WHAT TO DO:
Look through the data below. Pick out the lines holding the string "Colors".

RECORD EXTRACTS section start

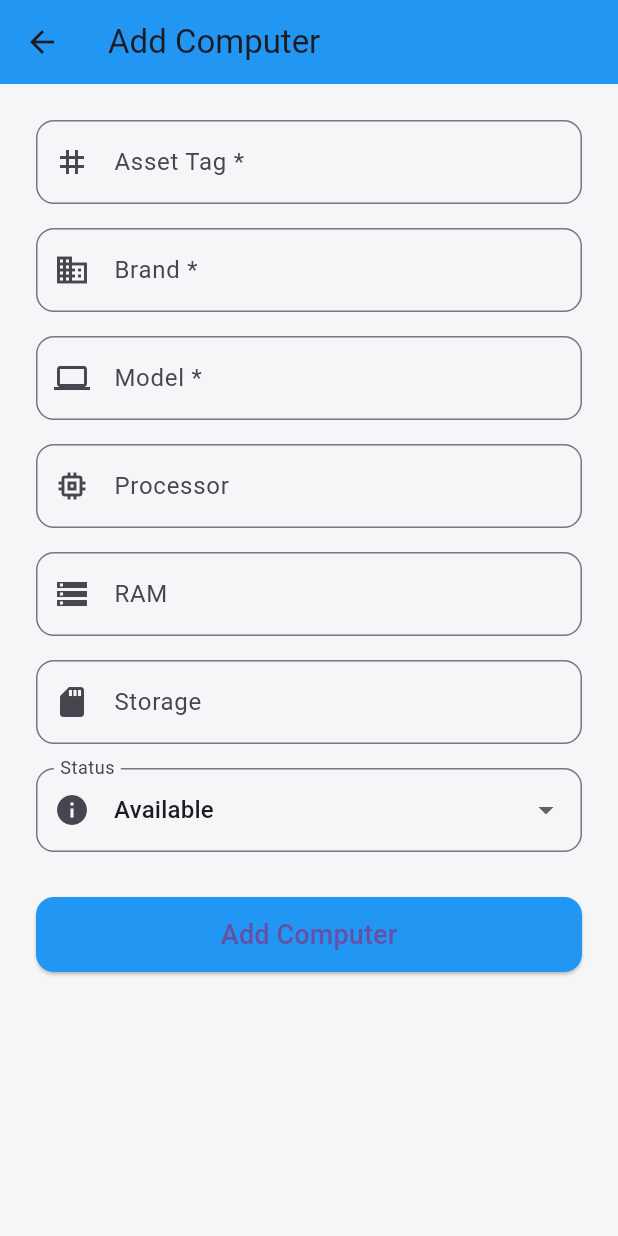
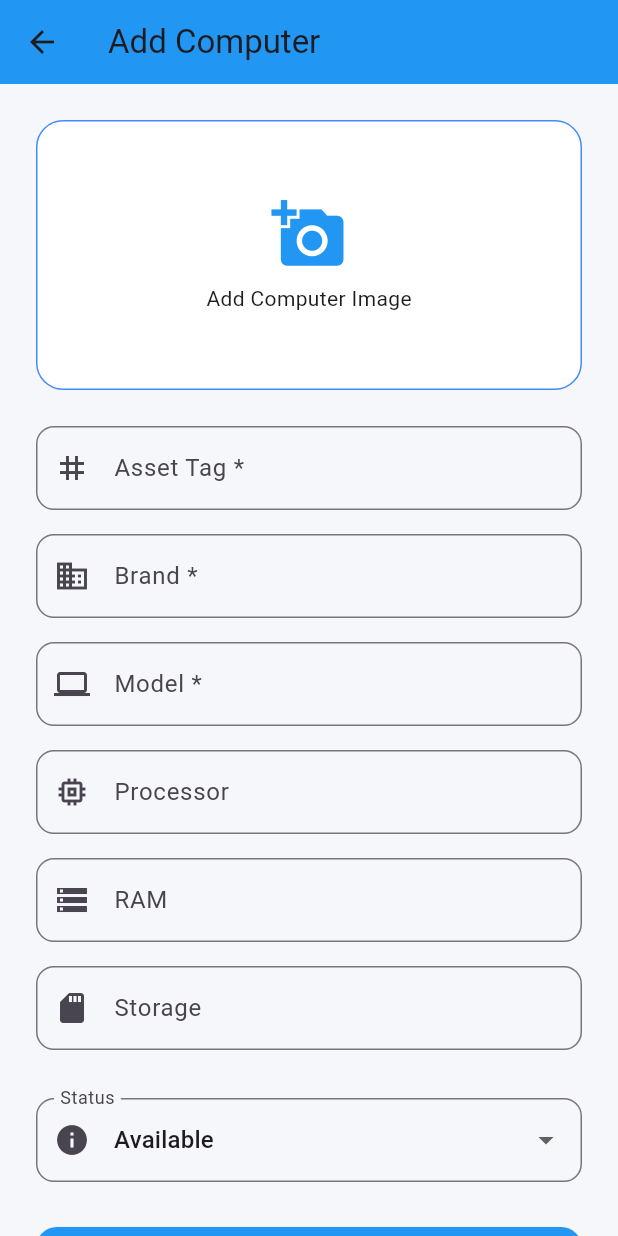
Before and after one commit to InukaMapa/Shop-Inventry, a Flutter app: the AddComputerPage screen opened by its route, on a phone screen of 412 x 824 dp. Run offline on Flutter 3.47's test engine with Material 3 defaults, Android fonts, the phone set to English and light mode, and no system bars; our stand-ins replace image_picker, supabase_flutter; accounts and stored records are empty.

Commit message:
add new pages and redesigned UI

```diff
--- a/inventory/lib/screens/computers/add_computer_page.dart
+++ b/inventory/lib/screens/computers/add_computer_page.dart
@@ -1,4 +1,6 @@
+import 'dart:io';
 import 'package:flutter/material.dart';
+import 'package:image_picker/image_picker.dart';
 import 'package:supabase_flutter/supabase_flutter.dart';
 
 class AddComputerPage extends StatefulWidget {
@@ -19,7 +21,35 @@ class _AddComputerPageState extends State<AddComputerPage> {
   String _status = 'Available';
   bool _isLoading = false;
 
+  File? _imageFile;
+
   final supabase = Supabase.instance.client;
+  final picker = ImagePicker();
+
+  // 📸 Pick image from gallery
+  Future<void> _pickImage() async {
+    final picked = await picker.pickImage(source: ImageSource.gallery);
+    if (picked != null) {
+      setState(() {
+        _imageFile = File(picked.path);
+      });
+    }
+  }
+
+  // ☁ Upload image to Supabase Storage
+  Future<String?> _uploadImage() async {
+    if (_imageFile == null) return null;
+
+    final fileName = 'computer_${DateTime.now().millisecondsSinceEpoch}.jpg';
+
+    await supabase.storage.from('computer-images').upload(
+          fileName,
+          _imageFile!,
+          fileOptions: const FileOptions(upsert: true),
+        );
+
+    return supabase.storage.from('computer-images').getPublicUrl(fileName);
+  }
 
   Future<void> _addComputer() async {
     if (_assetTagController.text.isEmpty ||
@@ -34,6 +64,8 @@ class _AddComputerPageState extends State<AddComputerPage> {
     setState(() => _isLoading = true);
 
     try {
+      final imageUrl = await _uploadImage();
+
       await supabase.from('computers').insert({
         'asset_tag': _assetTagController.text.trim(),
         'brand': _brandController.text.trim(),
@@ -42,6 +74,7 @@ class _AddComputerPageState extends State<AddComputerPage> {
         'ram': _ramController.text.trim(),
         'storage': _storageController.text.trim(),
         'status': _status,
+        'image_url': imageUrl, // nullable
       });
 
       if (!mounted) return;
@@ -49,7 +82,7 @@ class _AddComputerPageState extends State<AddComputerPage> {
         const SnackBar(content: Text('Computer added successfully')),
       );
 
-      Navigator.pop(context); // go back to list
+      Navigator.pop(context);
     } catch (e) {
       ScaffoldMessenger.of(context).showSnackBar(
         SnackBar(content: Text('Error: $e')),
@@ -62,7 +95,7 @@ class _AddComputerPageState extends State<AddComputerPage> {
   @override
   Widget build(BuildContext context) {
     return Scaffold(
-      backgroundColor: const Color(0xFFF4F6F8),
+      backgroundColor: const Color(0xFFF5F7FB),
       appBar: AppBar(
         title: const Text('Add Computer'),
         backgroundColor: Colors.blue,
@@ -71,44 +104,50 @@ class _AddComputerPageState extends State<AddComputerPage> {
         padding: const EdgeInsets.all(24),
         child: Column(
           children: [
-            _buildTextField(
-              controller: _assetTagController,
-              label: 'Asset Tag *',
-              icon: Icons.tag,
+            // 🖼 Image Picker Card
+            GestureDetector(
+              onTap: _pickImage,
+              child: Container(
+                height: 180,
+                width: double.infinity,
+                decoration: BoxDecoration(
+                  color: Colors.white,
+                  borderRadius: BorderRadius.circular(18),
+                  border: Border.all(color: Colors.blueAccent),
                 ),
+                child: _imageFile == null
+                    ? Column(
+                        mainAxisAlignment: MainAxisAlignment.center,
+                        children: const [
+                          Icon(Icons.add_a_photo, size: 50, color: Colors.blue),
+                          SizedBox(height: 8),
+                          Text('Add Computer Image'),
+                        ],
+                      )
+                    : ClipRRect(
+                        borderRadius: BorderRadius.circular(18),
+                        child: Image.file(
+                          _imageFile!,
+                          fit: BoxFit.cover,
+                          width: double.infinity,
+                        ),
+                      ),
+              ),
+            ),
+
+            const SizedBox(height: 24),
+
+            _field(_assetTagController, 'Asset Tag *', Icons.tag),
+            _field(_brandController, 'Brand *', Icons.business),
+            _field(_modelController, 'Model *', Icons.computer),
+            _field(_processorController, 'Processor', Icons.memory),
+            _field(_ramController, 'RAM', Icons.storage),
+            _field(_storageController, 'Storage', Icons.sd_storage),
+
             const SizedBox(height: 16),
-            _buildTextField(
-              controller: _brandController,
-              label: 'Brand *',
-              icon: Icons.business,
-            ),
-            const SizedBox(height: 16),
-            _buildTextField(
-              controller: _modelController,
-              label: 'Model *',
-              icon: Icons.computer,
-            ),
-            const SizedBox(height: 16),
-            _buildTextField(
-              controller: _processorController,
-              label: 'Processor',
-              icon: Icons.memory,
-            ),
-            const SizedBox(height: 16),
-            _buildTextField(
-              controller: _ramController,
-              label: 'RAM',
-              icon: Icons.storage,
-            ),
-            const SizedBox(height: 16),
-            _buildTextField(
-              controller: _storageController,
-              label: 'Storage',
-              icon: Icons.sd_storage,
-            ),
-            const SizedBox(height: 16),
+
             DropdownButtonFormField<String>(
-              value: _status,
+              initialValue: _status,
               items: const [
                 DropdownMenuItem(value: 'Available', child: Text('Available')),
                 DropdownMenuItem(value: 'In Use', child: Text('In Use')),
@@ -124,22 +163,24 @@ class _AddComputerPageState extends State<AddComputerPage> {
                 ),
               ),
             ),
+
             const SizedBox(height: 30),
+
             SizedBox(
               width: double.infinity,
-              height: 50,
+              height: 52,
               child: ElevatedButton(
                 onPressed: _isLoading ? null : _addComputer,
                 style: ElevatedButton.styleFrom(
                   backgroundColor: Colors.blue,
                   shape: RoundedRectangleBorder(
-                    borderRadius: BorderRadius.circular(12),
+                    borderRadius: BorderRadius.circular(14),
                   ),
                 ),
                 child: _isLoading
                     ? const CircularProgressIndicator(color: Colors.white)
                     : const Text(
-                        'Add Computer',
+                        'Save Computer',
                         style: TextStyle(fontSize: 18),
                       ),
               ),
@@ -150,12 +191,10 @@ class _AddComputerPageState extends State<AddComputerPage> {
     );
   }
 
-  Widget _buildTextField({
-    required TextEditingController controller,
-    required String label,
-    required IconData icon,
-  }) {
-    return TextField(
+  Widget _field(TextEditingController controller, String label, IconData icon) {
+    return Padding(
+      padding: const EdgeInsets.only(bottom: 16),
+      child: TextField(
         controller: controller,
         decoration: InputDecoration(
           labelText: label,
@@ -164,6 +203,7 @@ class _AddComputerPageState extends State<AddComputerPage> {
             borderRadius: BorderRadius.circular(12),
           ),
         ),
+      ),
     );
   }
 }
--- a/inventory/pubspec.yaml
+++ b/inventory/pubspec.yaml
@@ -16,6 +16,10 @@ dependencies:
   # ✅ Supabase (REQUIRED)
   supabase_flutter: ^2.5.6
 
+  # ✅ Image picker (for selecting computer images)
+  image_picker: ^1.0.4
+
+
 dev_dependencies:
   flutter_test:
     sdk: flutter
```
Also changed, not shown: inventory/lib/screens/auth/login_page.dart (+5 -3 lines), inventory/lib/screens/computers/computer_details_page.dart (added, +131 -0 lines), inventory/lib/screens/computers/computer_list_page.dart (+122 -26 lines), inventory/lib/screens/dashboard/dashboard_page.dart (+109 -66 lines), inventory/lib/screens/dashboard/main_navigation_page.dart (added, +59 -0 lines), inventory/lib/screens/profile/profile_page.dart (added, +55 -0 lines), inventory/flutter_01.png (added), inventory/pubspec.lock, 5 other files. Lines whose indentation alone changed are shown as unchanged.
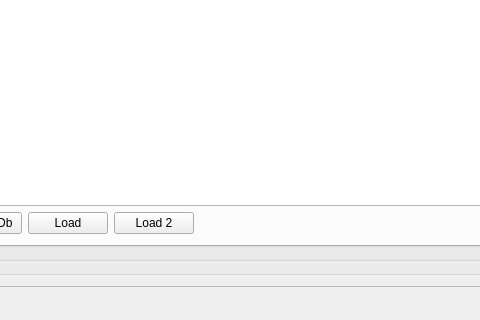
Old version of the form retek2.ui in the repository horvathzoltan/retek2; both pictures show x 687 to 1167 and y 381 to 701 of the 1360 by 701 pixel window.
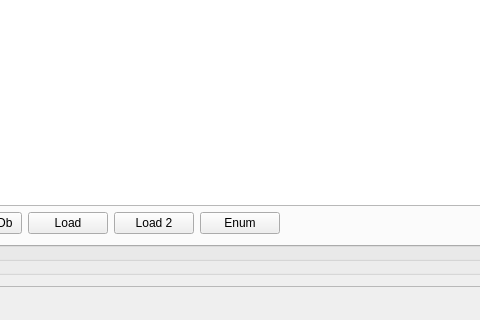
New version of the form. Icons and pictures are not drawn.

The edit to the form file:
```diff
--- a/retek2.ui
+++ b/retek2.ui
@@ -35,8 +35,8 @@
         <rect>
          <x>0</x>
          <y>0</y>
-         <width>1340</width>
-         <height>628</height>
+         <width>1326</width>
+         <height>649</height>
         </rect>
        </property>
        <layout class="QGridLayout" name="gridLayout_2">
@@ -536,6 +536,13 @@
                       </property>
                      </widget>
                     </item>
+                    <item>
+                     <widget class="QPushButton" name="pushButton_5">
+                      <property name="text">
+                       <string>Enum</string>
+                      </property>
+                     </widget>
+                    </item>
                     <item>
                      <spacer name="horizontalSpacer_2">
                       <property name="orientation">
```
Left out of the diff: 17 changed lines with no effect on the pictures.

RECORD EXTRACTS section end

RESPONSE AREA:
         backgroundColor: Colors.blue,
+                  color: Colors.white,
+                  border: Border.all(color: Colors.blueAccent),
+                          Icon(Icons.add_a_photo, size: 50, color: Colors.blue),
                   backgroundColor: Colors.blue,
                     ? const CircularProgressIndicator(color: Colors.white)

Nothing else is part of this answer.